CL: A steady stream of fresh music must serve as vital nourishment for an active quartet of 42 years. Has the consumption and performance of modern music been your favorite part of working with Kronos?
DH: Being able to take out onto the stage something that nobody else has ever heard before---that’s thrilling. It’s scary, too; it never has gotten less scary. Music always sounds different in front of an audience than it does in a rehearsal. You can rehearse for a month on the same piece and it’s going to sound different when you go out and play in front of an audience.

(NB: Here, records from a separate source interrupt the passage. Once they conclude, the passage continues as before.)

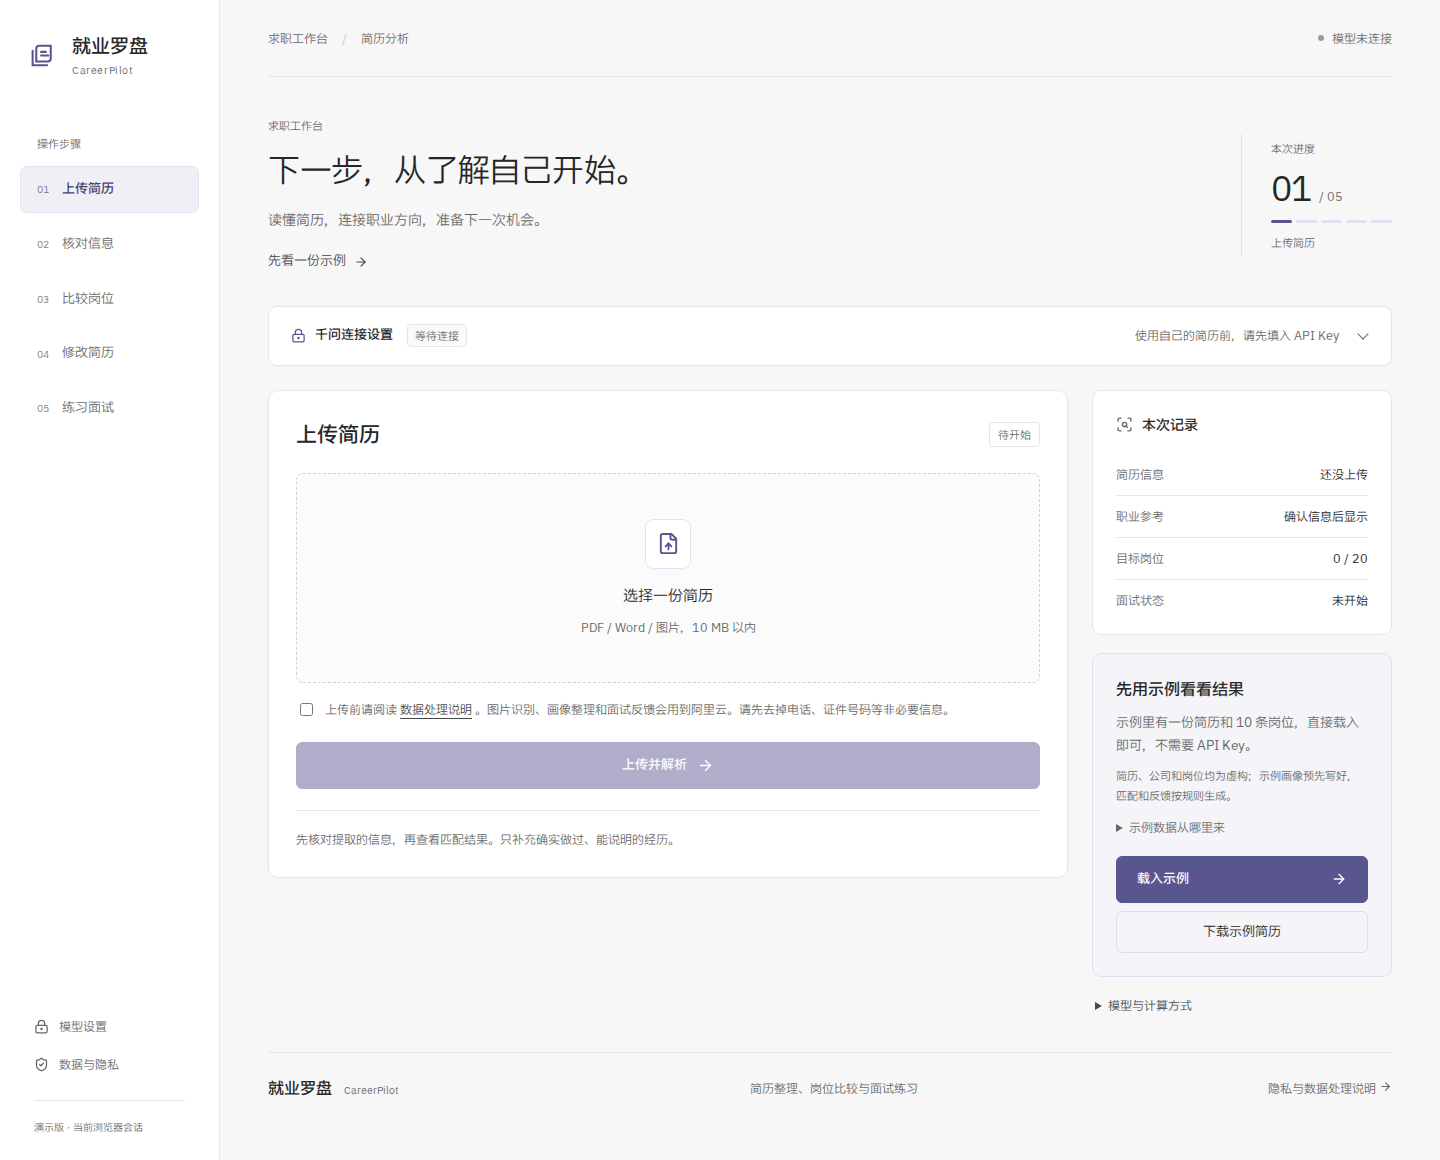
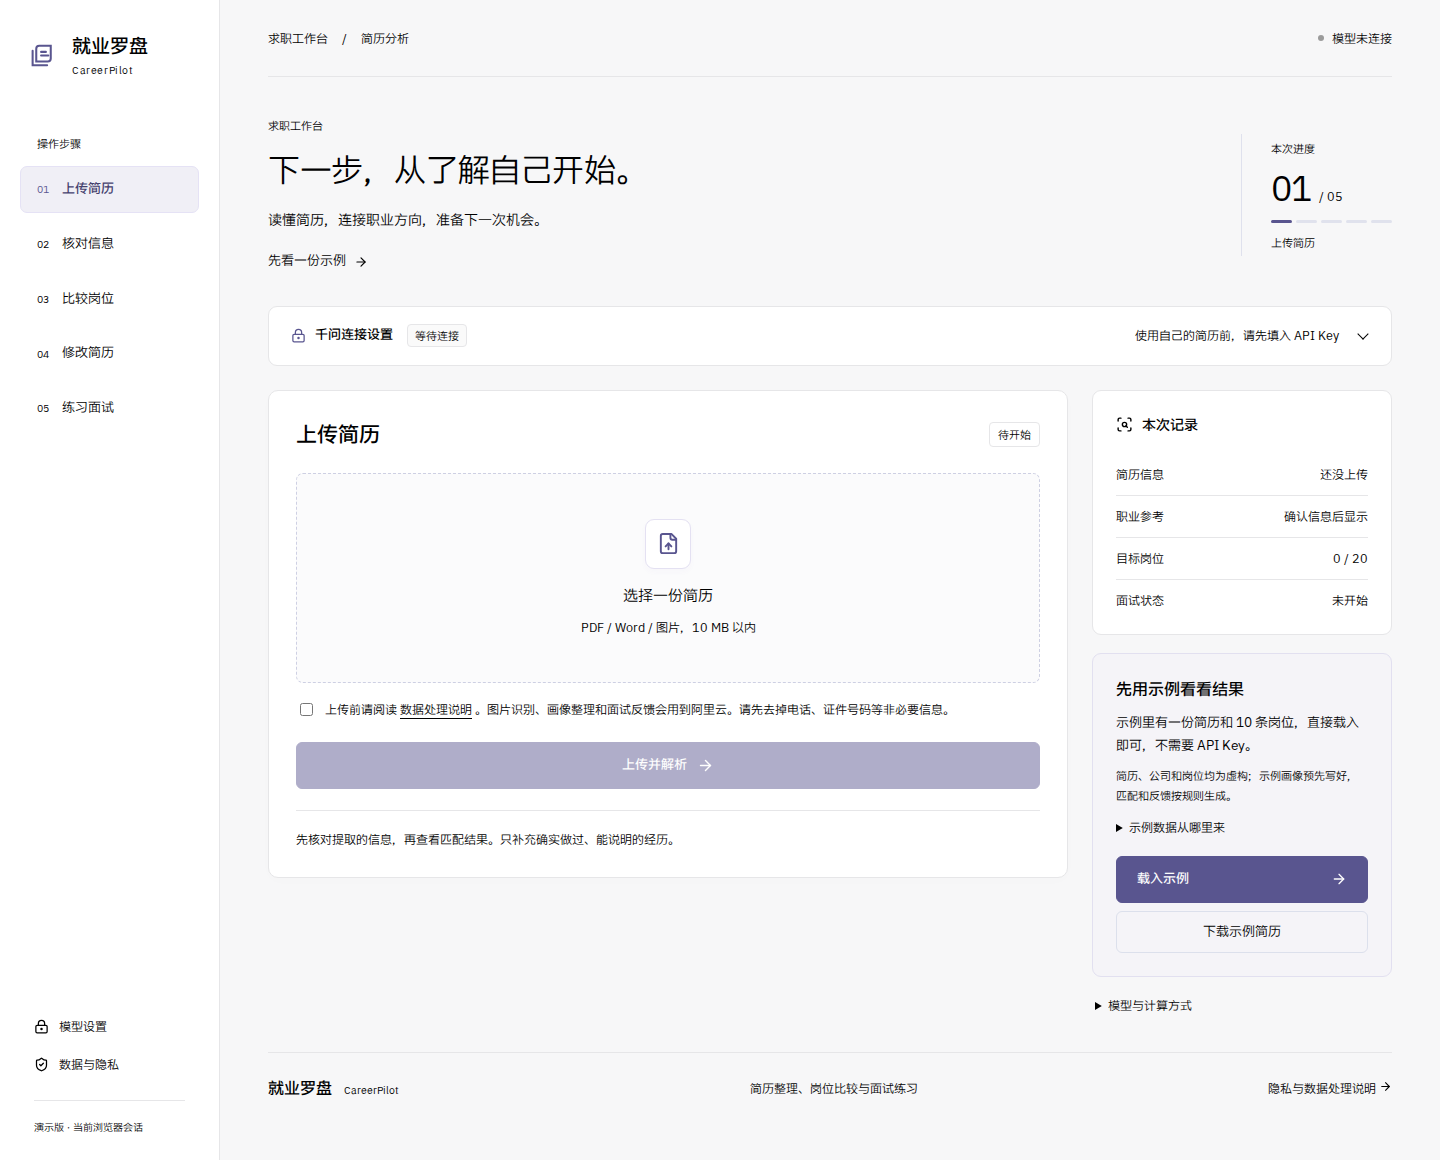
Use black for ordinary text and helper copy throughout the website

diff --git a/frontend/app/globals.css b/frontend/app/globals.css
@@ -1,7 +1,7 @@
 :root {
-  --ink: #262626;
-  --text: #484848;
-  --muted: #686868;
+  --ink: #000000;
+  --text: var(--ink);
+  --muted: var(--ink);
   --line: #e6e6e8;
   --paper: #ffffff;
   --surface: #fafafa;
@@ -42,7 +42,7 @@ button svg, .notice svg, .config-privacy svg { flex-shrink: 0; }
 .rail-link { display: flex; align-items: center; gap: 13px; min-height: 46px; padding: 11px 16px; border: 1px solid transparent; border-radius: 7px; color: var(--muted); text-decoration: none; font-size: 13px; }
 .rail-link:hover { color: var(--ink); background: var(--surface); }
 .rail-link.active { color: var(--accent-dark); background: var(--accent-soft); border-color: #e5e2f5; font-weight: 500; }
-.rail-link-index { font: 400 10px var(--font-data); opacity: .8; }
+.rail-link-index { font: 400 10px var(--font-data); }
 .rail-link.active .rail-link-index { color: var(--accent); }
 .rail-link.complete { color: var(--ink); }
 .rail-complete { margin-left: auto; color: var(--accent); }
@@ -51,7 +51,7 @@ button svg, .notice svg, .config-privacy svg { flex-shrink: 0; }
 .rail-footer a:hover, .rail-settings:hover { color: var(--accent); }
 .rail-edition { margin-top: 8px; padding-top: 18px; border-top: 1px solid var(--line); color: var(--muted); font-size: 10px; }
 .workspace-head { display: flex; align-items: center; justify-content: space-between; gap: 18px; min-height: 77px; border-bottom: 1px solid var(--line); color: var(--muted); font-size: 12px; }
-.breadcrumb-separator { margin: 0 11px; color: #c2c5d3; }
+.breadcrumb-separator { margin: 0 11px; color: var(--ink); }
 .text-link:hover { color: var(--accent-dark); text-decoration: underline; }
 .topbar-meta { display: flex; align-items: center; gap: 8px; color: var(--muted); font-size: 12px; }
 .status-dot, .mini-dot { display: inline-block; flex-shrink: 0; width: 6px; height: 6px; border-radius: 50%; background: #9b9b9b; }
@@ -90,7 +90,7 @@ h3, h4 { margin: 0; font-weight: 500; }
 .field-label { display: block; margin-top: 16px; color: var(--ink); font-size: 14px; }
 .text-input, .job-input { width: 100%; border: 1px solid #dce0ec; border-radius: 6px; color: var(--ink); background: var(--paper); font-size: 15px; }
 .text-input { height: 44px; padding: 0 12px; margin-top: 7px; }
-.text-input::placeholder, .job-input::placeholder { color: var(--muted); }
+.text-input::placeholder, .job-input::placeholder { color: var(--muted); opacity: 1; }
 .text-input:focus, .job-input:focus { outline: 2px solid #e6e8f8; border-color: var(--accent); }
 .text-input:disabled { color: var(--muted); background: #eeeeee; }
 .key-input { font-family: var(--font-code); font-size: 14px; }
@@ -162,7 +162,7 @@ summary { cursor: pointer; }
 .skill-list { display: flex; flex-wrap: wrap; gap: 8px; margin-top: 14px; }
 .skill-list span { padding: 3px 9px; border: 1px solid #e0e1ef; border-radius: 4px; color: var(--text); background: var(--surface); font-size: 12px; }
 .skill-list small { color: var(--muted); font-size: 12px; }
-.profile-warning { margin: 13px 0 0; color: #696969; font-size: 12px; }
+.profile-warning { margin: 13px 0 0; color: var(--ink); font-size: 12px; }
 .analysis-section, .next-stage { margin-bottom: 26px; padding: 29px; border: 1px solid var(--line); border-radius: 10px; background: var(--paper); }
 .loading-copy { padding: 20px 0; color: var(--muted); font-size: 14px; }
 .analysis-retry .secondary-button { margin-top: 12px; }
@@ -192,7 +192,7 @@ summary { cursor: pointer; }
 .career-rank { padding-top: 4px; color: var(--muted); font: 400 12px/1.5 var(--font-data); }
 .career-title h4 { font-size: 17px; font-weight: 500; }
 .career-title > span { display: block; margin-top: 6px; color: var(--muted); font-size: 12px; overflow-wrap: anywhere; }
-.career-reason { margin: 12px 0; color: #555555; font-size: 14px; line-height: 1.85; overflow-wrap: anywhere; }
+.career-reason { margin: 12px 0; color: var(--ink); font-size: 14px; line-height: 1.85; overflow-wrap: anywhere; }
 .career-skills { display: flex; flex-wrap: wrap; gap: 5px 20px; }
 .career-skills p { margin: 0; color: var(--muted); font-size: 12px; overflow-wrap: anywhere; }
 .career-skills b { margin-right: 9px; color: var(--ink); font-weight: 500; }
@@ -227,7 +227,7 @@ summary { cursor: pointer; }
 .match-main strong { font-size: 16px; font-weight: 500; }
 .match-main > span { color: var(--muted); font-size: 13px; }
 .match-main small { color: var(--muted); font-size: 12px; overflow-wrap: anywhere; }
-.match-main .constraint-warning { color: #5d5d5d; }
+.match-main .constraint-warning { color: var(--ink); }
 .match-evidence { color: var(--muted); font-size: 12px; }
 .match-evidence summary { color: var(--text); }
 .match-actions { display: flex; gap: 9px; margin-top: 5px; }
@@ -235,12 +235,12 @@ summary { cursor: pointer; }
 .match-actions button:hover { background: var(--accent-soft); }
 .match-score { display: flex; flex-direction: column; align-items: flex-end; min-width: 50px; color: var(--ink); font: 400 29px/1.2 var(--font-heading); }
 .match-score small { margin-top: 5px; font: 400 11px/1.5 var(--font-body); }
-.match-score.risk { color: #6a6a6a; }
+.match-score.risk { color: var(--ink); }
 .report-panel, .interview-panel { margin-top: 26px; padding: 20px 22px 24px; border: 1px solid var(--line); border-top: 2px solid #b2acd9; border-radius: 7px; background: var(--surface); }
 .report-columns { display: grid; grid-template-columns: repeat(3, minmax(0, 1fr)); gap: 22px; }
 .report-columns > div { padding: 14px 0; }
 .report-columns b, .report-notes b, .report-checklist b { font-size: 14px; font-weight: 500; }
-.report-columns p, .interview-summary p { color: #5a5a5a; font-size: 14px; line-height: 1.85; overflow-wrap: anywhere; }
+.report-columns p, .interview-summary p { color: var(--ink); font-size: 14px; line-height: 1.85; overflow-wrap: anywhere; }
 .report-notes, .report-checklist { margin: 20px 0; color: var(--muted); font-size: 13px; }
 .report-checklist ul { display: grid; grid-template-columns: 1fr 1fr; gap: 8px 22px; margin: 12px 0 0; padding: 0; list-style: none; }
 .report-checklist li { display: flex; gap: 8px; align-items: flex-start; }
@@ -256,7 +256,7 @@ summary { cursor: pointer; }
 .interview-turn > div span { color: var(--muted); font: 400 12px var(--font-data); }
 .interview-turn p { margin: 12px 0 0; line-height: 1.9; overflow-wrap: anywhere; }
 .turn-answer { white-space: pre-wrap; }
-.turn-feedback { color: #5f5f5f; }
+.turn-feedback { color: var(--ink); }
 footer { display: flex; align-items: center; justify-content: space-between; gap: 24px; padding: 25px 0 0; border-top: 1px solid var(--line); color: var(--muted); font-size: 12px; }
 .footer-brand { font-size: 16px; }
 .footer-brand small { display: inline; margin-left: 8px; font-size: 10px; letter-spacing: 0; }
@@ -266,7 +266,7 @@ footer > a:last-child:hover { text-decoration: underline; }
 .privacy-back { display: inline-flex; gap: 8px; align-items: center; color: var(--accent); font-size: 13px; text-decoration: none; }
 .privacy-page h1 { margin: 26px 0 18px; font: 500 30px/1.5 var(--font-heading); }
 .privacy-page h2 { margin: 30px 0 13px; font-size: 22px; }
-.privacy-page p, .privacy-page li { color: #5c5c5c; font-size: 15px; line-height: 1.95; }
+.privacy-page p, .privacy-page li { color: var(--ink); font-size: 15px; line-height: 1.95; }
 .privacy-page ul, .privacy-page ol { padding-left: 24px; }
 .privacy-page li { margin: 12px 0; }
 .privacy-warning { padding: 15px 18px; border-left: 2px solid #bbbbbb; background: var(--surface); }

diff --git a/docs/DEVELOPMENT.md b/docs/DEVELOPMENT.md
@@ -2,7 +2,7 @@
 
 技术栈：Next.js 16 / React 19、FastAPI / Python 3.12+、SQLite；Node.js 24、pnpm 11。单实例、单 API 进程。
 
-页面样式集中在 `frontend/app/globals.css`：画布 `#F7F7F8`、正文 `#262626`、辅助文字 `#686868`，蓝紫 `#59558F` 用于按钮、选中状态和图表。标题 400、区块标题 500，避免粗黑大字与蓝灰正文；数字随正文使用比例字形，只有 API Key 等代码字段使用等宽字体。
+页面样式集中在 `frontend/app/globals.css`：画布 `#F7F7F8`、正文与辅助文字统一为黑色 `#000000`，蓝紫 `#59558F` 用于按钮、选中状态和图表。标题 400、区块标题 500，通过字号、字重和留白区分信息层级；数字随正文使用比例字形，只有 API Key 等代码字段使用等宽字体。
 
 网页字体通过 `next/font/local` 随站点提供，字形源自 IBM Plex Sans SC，保留 400 / 500 两种字重，界面小字库预加载，GB2312 补充字库按需加载；缺字回退到系统中文字体。子集重命名为 CareerPilot Sans / UI，来源、版本与 OFL 许可见 `frontend/app/fonts/`，无需访问外部字体服务。桌面使用侧栏与双栏工作区，900px 以下导航移至顶部，620px 以下内容单列；步骤读取真实会话状态，长说明默认收起。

It’s just going to be different, and you’re going to feel like you don’t know where you are, and all of a sudden you’ve got to figure it out and you’ve got to go for it.
One of the things that I’ve loved the most in Kronos is the way each member of the group contributes his or her best thoughts. It’s really interesting to see how the individual concerns that we have add up to an entire approach. It really takes all four of us to do this.
And then we try to learn as much as we can from our composers. A lot of times, I’ve found that asking questions that don’t really seem like questions sometimes gives us information that ends up being really important to interpretations. Trying to get our composers to sing for us so we hear their voices, or to get them to move to their own music and see how their body responds to the rhythms they’ve created or the experience they’ve made---I’m constantly trying to get our composers to do things like that so that we learn more.
CL: What outcomes of the Fifty for the Future initiative do you ultimately hope the project will cultivate? More compositions? More style diversity? Better insights into style & formatting? Give us your best case scenario. (Your utopia, if you will.)
DH: For me, Kronos’ Fifty for the Future will be everything I hope for it when we go to high schools around the world and we go to colleges and universities, and we hear this music being practiced, rehearsed, performed by young groups---that’s going to be amazing.
It’s great to think that within a very few short months, any group in the world is going to be able to play a really fabulous piece by one of Mali’s greatest musicians. It took me years to find a very first piece by an African composer, and one of the things I’m already most proud of of Fifty for the Future is that our very first piece was written by Fodé Lassana Diabaté from Mali. It’s a great experience to be able to play African music. A great experience to play Lassana’s music. All I can say is the feeling that you need to have of the beat, and the feeling of rhythm and melody is such a wonderful aspect of music, and it’s wonderful to be able to bring those kinds of considerations into concerts and rehearsals.
For me, growing up, it was always such a lack. When I was 16, I started exploring the world of music, and there was no African string quartet music that I could get a hold of. There was no South American music that I knew of, there was no Chinese or Japanese or Indonesian or Indian music. Kronos has spent a lot of our time, creativity, and energy trying to be certain that our medium, the string quartet, begins to reflect the awesome variety of the world we share. Thinking, “What makes a balanced musical experience? What’s going to give us the most energy, the most creativity?” And I think that very shortly, groups are going to be able to have incredibly wonderful music from various places in Africa, Central Asia, China, around the United States, South America, you name it. By 2020, we intend to have 50 inspiring works: 25 by women and 25 by men, a primer of the musical world we occupy and a gift to the next generation of string quartet players. Fifty for the Future is going to create a pageantry of creativity, a mosaic of possibilities for the future.